▸ Your task
A bare number is the only acceptable answer: how many lines of these entries include "studies"?

Detected change data:
════════════════
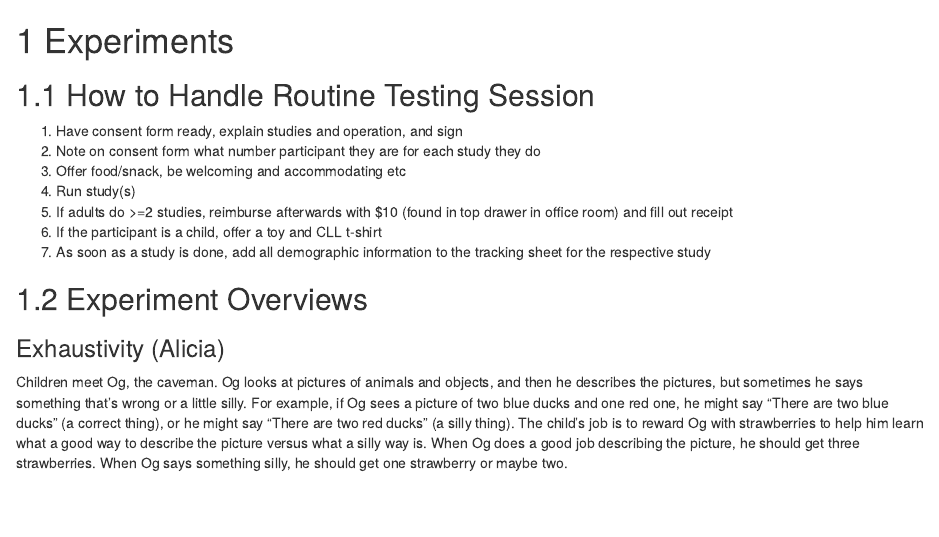
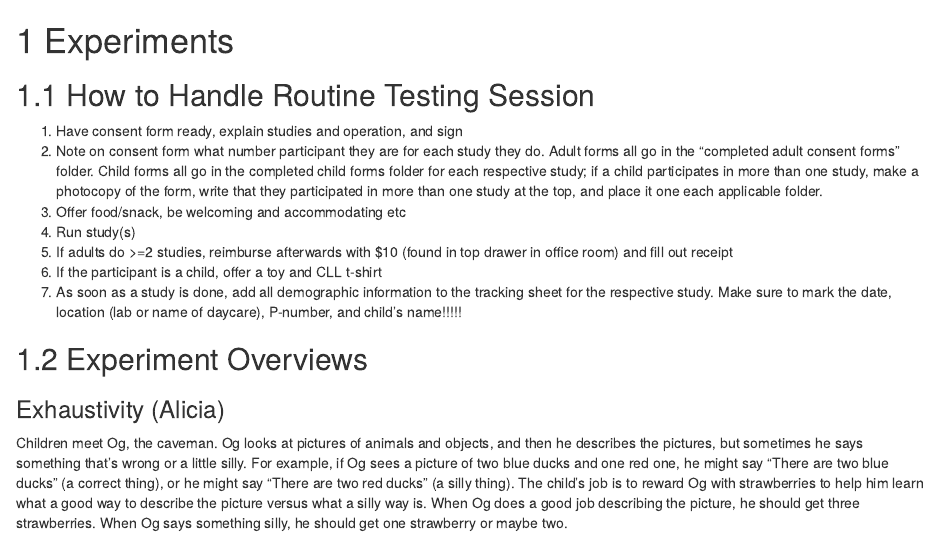
Before and after one commit to nyuchildlanguagelab/Lab_Wiki, an R Markdown document (05_experiments.Rmd): the page in a window 1100 px wide, from its top. Rendered offline with R 4.5, knitr and Pandoc, with nearby package versions; drawn as R Markdown's standard HTML page in place of the format the file asks for.

Commit message:
Updated 7/25

```diff
--- a/05_experiments.Rmd
+++ b/05_experiments.Rmd
@@ -3,12 +3,13 @@
 ## How to Handle Routine Testing Session
 
 1. Have consent form ready, explain studies and operation, and sign
-2. Note on consent form what number participant they are for each study they do
+2. Note on consent form what number participant they are for each study they do. Adult forms all go in the “completed adult consent forms” folder. Child forms all go in the completed child forms folder for each respective study; if a child participates in more than one study, make a photocopy of the form, write that they participated in more than one study at the top, and place it one each applicable folder.
 3. Offer food/snack, be welcoming and accommodating etc
 4. Run study(s)
 5. If adults do >=2 studies, reimburse afterwards with $10 (found in top drawer in office room) and fill out receipt
 6. If the participant is a child, offer a toy and CLL t-shirt
-7. As soon as a study is done, add all demographic information to the tracking sheet for the respective study
+7. As soon as a study is done, add all demographic information to the tracking sheet for the respective study. Make sure to mark the date, location (lab or name of daycare), P-number, and child’s name!!!!!
+
 
 ## Experiment Overviews {#expov}
 
```
Also changed, not shown: docs/search_index.json, 2 other files.
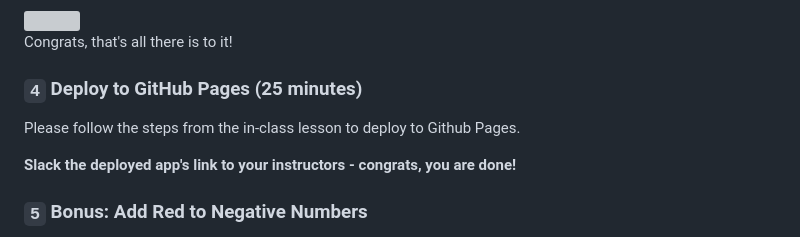
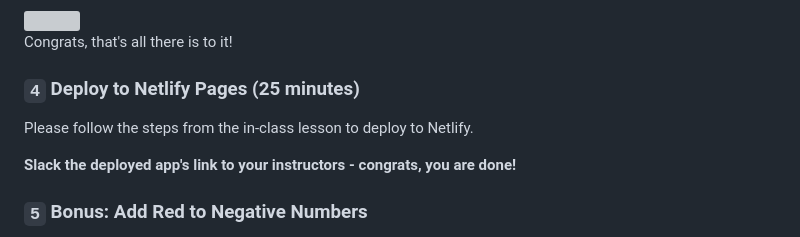
Before and after one commit to soyrvelez/unit-1-assessment, a Markdown page: README.md, the part around the change. GitHub-like rendering; grey boxes are pictures that could not be loaded.

Commit message:
docs: update deployment to Netlify

```diff
--- a/README.md
+++ b/README.md
@@ -107,9 +107,9 @@ When the mouse is over the "+" or "-" button, the button should reverse its back
 
 Congrats, that's all there is to it!
 
-### `4` Deploy to GitHub Pages (25 minutes)
+### `4` Deploy to Netlify Pages (25 minutes)
 
-Please follow the steps from the in-class lesson to deploy to Github Pages.
+Please follow the steps from the in-class lesson to deploy to Netlify.
 
 **Slack the deployed app's link to your instructors - congrats, you are done!**
 
```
════════════════
▸ Exercise response
2